> TASK DESCRIPTION: All lines in the records below with the word "column" must be returned.

> Extracted data entries:

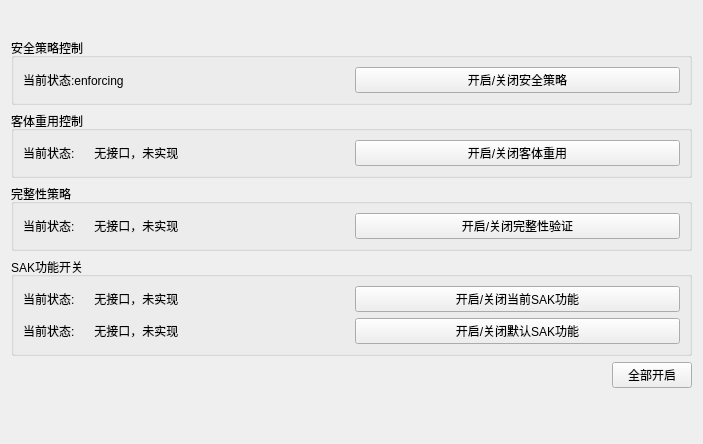
This is SEC/svrctrlpage.ui in liuyufeng509/SecCenter as Qt 5 draws it before an edit. The edited form follows.
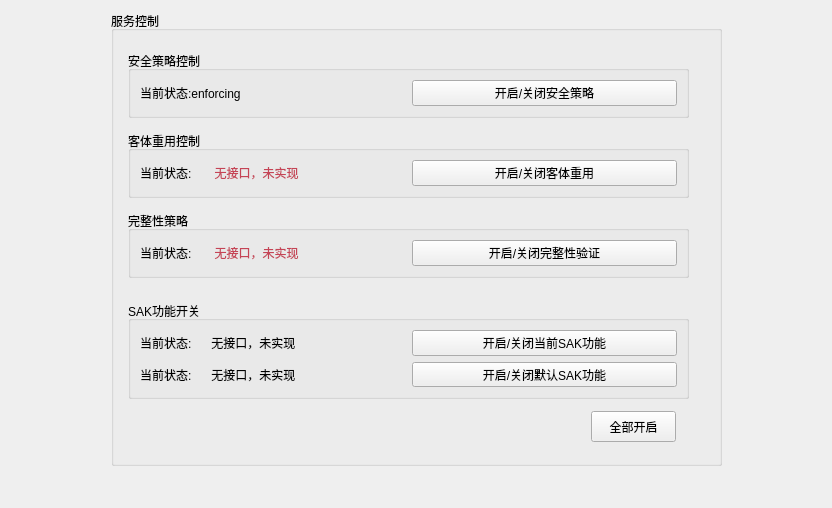
This is the edited form.

What changed in the file:
```diff
--- a/SEC/svrctrlpage.ui
+++ b/SEC/svrctrlpage.ui
@@ -6,19 +6,50 @@
    <rect>
     <x>0</x>
     <y>0</y>
-    <width>703</width>
-    <height>444</height>
+    <width>832</width>
+    <height>508</height>
    </rect>
   </property>
   <property name="windowTitle">
    <string>Form</string>
   </property>
   <layout class="QGridLayout" name="gridLayout">
-   <item row="2" column="0" colspan="2">
+   <item row="0" column="0">
+    <spacer name="horizontalSpacer">
+     <property name="orientation">
+      <enum>Qt::Horizontal</enum>
+     </property>
+     <property name="sizeHint" stdset="0">
+      <size>
+       <width>93</width>
+       <height>20</height>
+      </size>
+     </property>
+    </spacer>
+   </item>
+   <item row="0" column="1">
+    <widget class="QGroupBox" name="groupBox">
+     <property name="minimumSize">
+      <size>
+       <width>611</width>
+       <height>455</height>
+      </size>
+     </property>
+     <property name="title">
+      <string>服务控制</string>
+     </property>
     <widget class="QGroupBox" name="groupBox_9">
      <property name="enabled">
       <bool>true</bool>
      </property>
+      <property name="geometry">
+       <rect>
+        <x>17</x>
+        <y>120</y>
+        <width>561</width>
+        <height>67</height>
+       </rect>
+      </property>
      <property name="title">
       <string>客体重用控制</string>
      </property>
@@ -26,7 +57,7 @@
       <item>
        <widget class="QLabel" name="cur_audstatus_label_2">
         <property name="text">
-         <string>当前状态:      无接口，未实现</string>
+          <string>&lt;html&gt;&lt;head/&gt;&lt;body&gt;&lt;p&gt;当前状态:	&amp;nbsp;&amp;nbsp;&amp;nbsp;&amp;nbsp;&amp;nbsp; &lt;span style=&quot; color:#c54456;&quot;&gt;无接口，未实现&lt;/span&gt;&lt;/p&gt;&lt;/body&gt;&lt;/html&gt;</string>
         </property>
        </widget>
       </item>
@@ -39,12 +70,18 @@
       </item>
      </layout>
     </widget>
-   </item>
-   <item row="3" column="0" colspan="2">
     <widget class="QGroupBox" name="groupBox_10">
      <property name="enabled">
       <bool>true</bool>
      </property>
+      <property name="geometry">
+       <rect>
+        <x>17</x>
+        <y>200</y>
+        <width>561</width>
+        <height>67</height>
+       </rect>
+      </property>
      <property name="title">
       <string>完整性策略</string>
      </property>
@@ -52,7 +89,7 @@
       <item>
        <widget class="QLabel" name="cur_audstatus_label_3">
         <property name="text">
-         <string>当前状态:      无接口，未实现</string>
+          <string>&lt;html&gt;&lt;head/&gt;&lt;body&gt;&lt;p&gt;当前状态:	&amp;nbsp;&amp;nbsp;&amp;nbsp;&amp;nbsp;&amp;nbsp; &lt;span style=&quot; color:#c54456;&quot;&gt;无接口，未实现&lt;/span&gt;&lt;/p&gt;&lt;/body&gt;&lt;/html&gt;</string>
         </property>
        </widget>
       </item>
@@ -65,25 +102,18 @@
       </item>
      </layout>
     </widget>
-   </item>
-   <item row="5" column="0">
-    <spacer name="horizontalSpacer">
-     <property name="orientation">
-      <enum>Qt::Horizontal</enum>
-     </property>
-     <property name="sizeHint" stdset="0">
-      <size>
-       <width>591</width>
-       <height>20</height>
-      </size>
-     </property>
-    </spacer>
-   </item>
-   <item row="4" column="0" colspan="2">
     <widget class="QGroupBox" name="groupBox_11">
      <property name="enabled">
       <bool>true</bool>
      </property>
+      <property name="geometry">
+       <rect>
+        <x>17</x>
+        <y>290</y>
+        <width>561</width>
+        <height>98</height>
+       </rect>
+      </property>
      <property name="title">
       <string>SAK功能开关</string>
      </property>
@@ -118,29 +148,15 @@
       </item>
      </layout>
     </widget>
-   </item>
-   <item row="6" column="1">
-    <spacer name="verticalSpacer_2">
-     <property name="orientation">
-      <enum>Qt::Vertical</enum>
-     </property>
-     <property name="sizeHint" stdset="0">
-      <size>
-       <width>20</width>
-       <height>57</height>
-      </size>
-     </property>
-    </spacer>
-   </item>
-   <item row="5" column="1">
-    <widget class="QPushButton" name="openAllButton">
-     <property name="text">
-      <string>全部开启</string>
-     </property>
-    </widget>
-   </item>
-   <item row="1" column="0" colspan="2">
     <widget class="QGroupBox" name="groupBox_7">
+      <property name="geometry">
+       <rect>
+        <x>17</x>
+        <y>40</y>
+        <width>561</width>
+        <height>67</height>
+       </rect>
+      </property>
      <property name="title">
       <string>安全策略控制</string>
      </property>
@@ -161,8 +177,35 @@
       </item>
      </layout>
     </widget>
+     <widget class="QPushButton" name="openAllButton">
+      <property name="geometry">
+       <rect>
+        <x>480</x>
+        <y>400</y>
+        <width>85</width>
+        <height>31</height>
+       </rect>
+      </property>
+      <property name="text">
+       <string>全部开启</string>
+      </property>
+     </widget>
+    </widget>
    </item>
-   <item row="0" column="0">
+   <item row="0" column="2">
+    <spacer name="horizontalSpacer_2">
+     <property name="orientation">
+      <enum>Qt::Horizontal</enum>
+     </property>
+     <property name="sizeHint" stdset="0">
+      <size>
+       <width>92</width>
+       <height>20</height>
+      </size>
+     </property>
+    </spacer>
+   </item>
+   <item row="1" column="1">
     <spacer name="verticalSpacer">
      <property name="orientation">
       <enum>Qt::Vertical</enum>
@@ -170,7 +213,7 @@
      <property name="sizeHint" stdset="0">
       <size>
        <width>20</width>
-       <height>40</height>
+       <height>26</height>
       </size>
      </property>
     </spacer>
```
Lines whose indentation alone changed are shown as unchanged.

> ANSWER AREA:
-   <item row="2" column="0" colspan="2">
+   <item row="0" column="0">
+   <item row="0" column="1">
-   <item row="3" column="0" colspan="2">
-   <item row="5" column="0">
-   <item row="4" column="0" colspan="2">
-   <item row="6" column="1">
-   <item row="5" column="1">
-   <item row="1" column="0" colspan="2">
-   <item row="0" column="0">
+   <item row="0" column="2">
+   <item row="1" column="1">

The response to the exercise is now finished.